Provide a verbatim copy of all the records below, leaving the images out.
=====
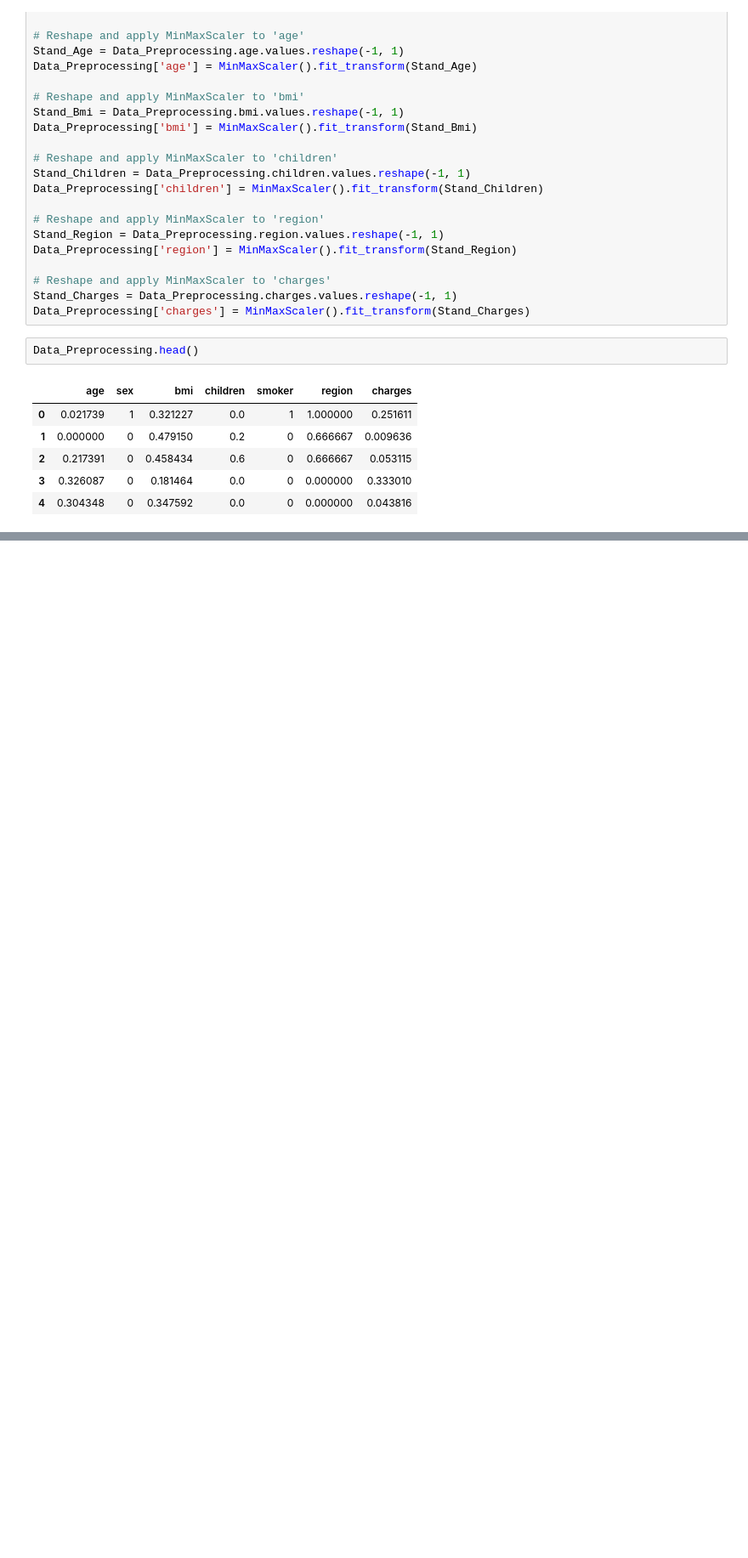
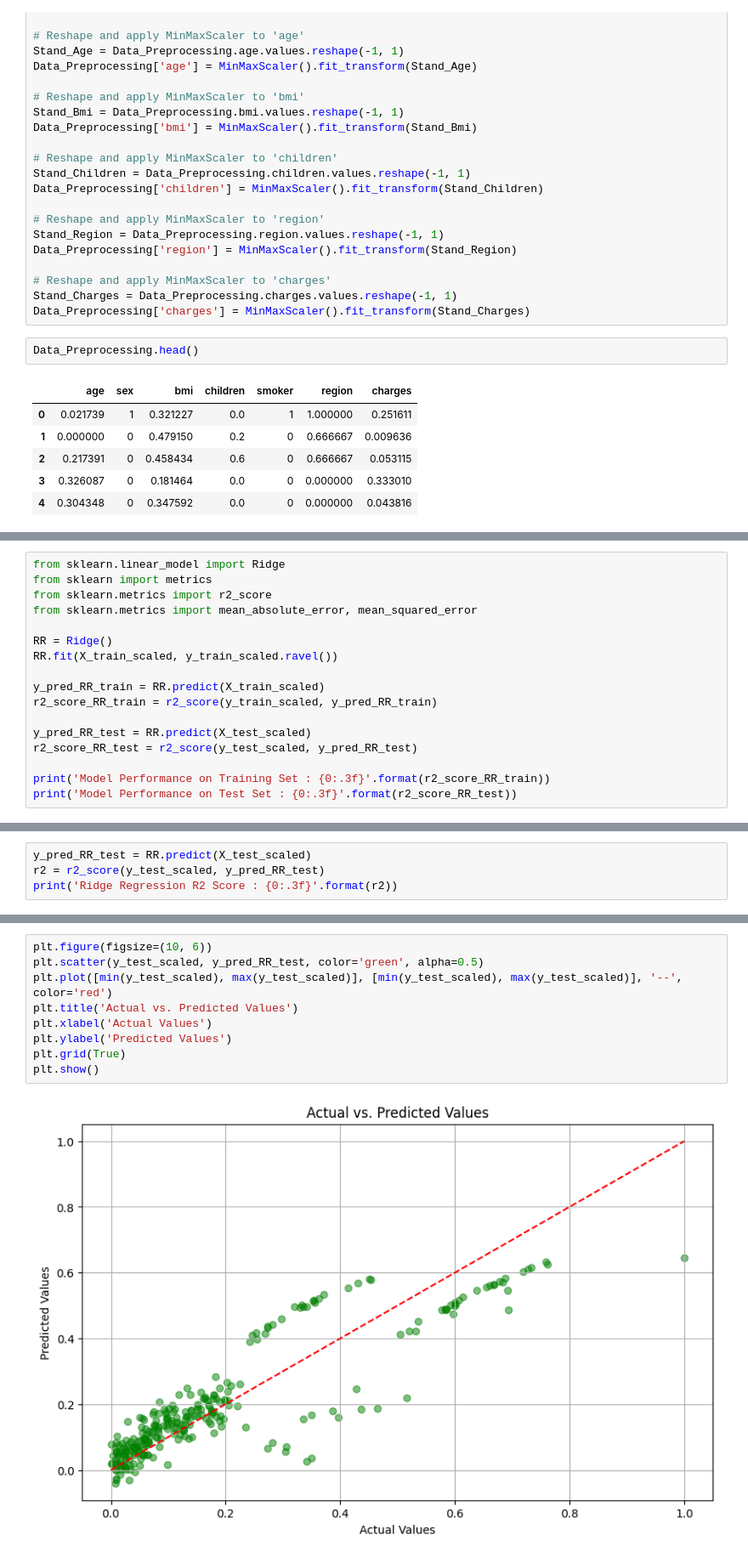
Before and after one commit to sharmaa-aman/Health-Insurance-Price-Prediction, a Jupyter notebook: Health Insurance Price Prediction.ipynb, the cells around one changed output, grey strips where cells are left out. Shown at 85% size. Saved outputs shown, nothing was run; the diff lists cells and outputs as text; blank space fills up the shorter version.

```diff
--- a/Health Insurance Price Prediction.ipynb
+++ b/Health Insurance Price Prediction.ipynb
@@ -459,0 +614,17 @@ Data_Preprocessing.head()
+# %%
+from sklearn.linear_model import Ridge
+from sklearn import metrics
+from sklearn.metrics import r2_score
+from sklearn.metrics import mean_absolute_error, mean_squared_error
+
+RR = Ridge()
+RR.fit(X_train_scaled, y_train_scaled.ravel())
+
+y_pred_RR_train = RR.predict(X_train_scaled)
+r2_score_RR_train = r2_score(y_train_scaled, y_pred_RR_train)
+
+y_pred_RR_test = RR.predict(X_test_scaled)
+r2_score_RR_test = r2_score(y_test_scaled, y_pred_RR_test)
+
+print('Model Performance on Training Set : {0:.3f}'.format(r2_score_RR_train))
+print('Model Performance on Test Set : {0:.3f}'.format(r2_score_RR_test))
@@ -459,0 +634,4 @@ Data_Preprocessing.head()
+# %%
+y_pred_RR_test = RR.predict(X_test_scaled)
+r2 = r2_score(y_test_scaled, y_pred_RR_test)
+print('Ridge Regression R2 Score : {0:.3f}'.format(r2))
@@ -459,0 +660,11 @@ Data_Preprocessing.head()
+# %%
+plt.figure(figsize=(10, 6))
+plt.scatter(y_test_scaled, y_pred_RR_test, color='green', alpha=0.5)
+plt.plot([min(y_test_scaled), max(y_test_scaled)], [min(y_test_scaled), max(y_test_scaled)], '--', color='red')
+plt.title('Actual vs. Predicted Values')
+plt.xlabel('Actual Values')
+plt.ylabel('Predicted Values')
+plt.grid(True)
+plt.show()
+# %% [output]
+[figure, added]
```
Also changed, not shown: parts of 54 cells of this notebook, 2 other files.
=====
* _Task response_:
Before and after one commit to sharmaa-aman/Health-Insurance-Price-Prediction, a Jupyter notebook: Health Insurance Price Prediction.ipynb, the cells around one changed output, grey strips where cells are left out. Shown at 85% size. Saved outputs shown, nothing was run; the diff lists cells and outputs as text; blank space fills up the shorter version.

```diff
--- a/Health Insurance Price Prediction.ipynb
+++ b/Health Insurance Price Prediction.ipynb
@@ -459,0 +614,17 @@ Data_Preprocessing.head()
+# %%
+from sklearn.linear_model import Ridge
+from sklearn import metrics
+from sklearn.metrics import r2_score
+from sklearn.metrics import mean_absolute_error, mean_squared_error
+
+RR = Ridge()
+RR.fit(X_train_scaled, y_train_scaled.ravel())
+
+y_pred_RR_train = RR.predict(X_train_scaled)
+r2_score_RR_train = r2_score(y_train_scaled, y_pred_RR_train)
+
+y_pred_RR_test = RR.predict(X_test_scaled)
+r2_score_RR_test = r2_score(y_test_scaled, y_pred_RR_test)
+
+print('Model Performance on Training Set : {0:.3f}'.format(r2_score_RR_train))
+print('Model Performance on Test Set : {0:.3f}'.format(r2_score_RR_test))
@@ -459,0 +634,4 @@ Data_Preprocessing.head()
+# %%
+y_pred_RR_test = RR.predict(X_test_scaled)
+r2 = r2_score(y_test_scaled, y_pred_RR_test)
+print('Ridge Regression R2 Score : {0:.3f}'.format(r2))
@@ -459,0 +660,11 @@ Data_Preprocessing.head()
+# %%
+plt.figure(figsize=(10, 6))
+plt.scatter(y_test_scaled, y_pred_RR_test, color='green', alpha=0.5)
+plt.plot([min(y_test_scaled), max(y_test_scaled)], [min(y_test_scaled), max(y_test_scaled)], '--', color='red')
+plt.title('Actual vs. Predicted Values')
+plt.xlabel('Actual Values')
+plt.ylabel('Predicted Values')
+plt.grid(True)
+plt.show()
+# %% [output]
+[figure, added]
```
Also changed, not shown: parts of 54 cells of this notebook, 2 other files.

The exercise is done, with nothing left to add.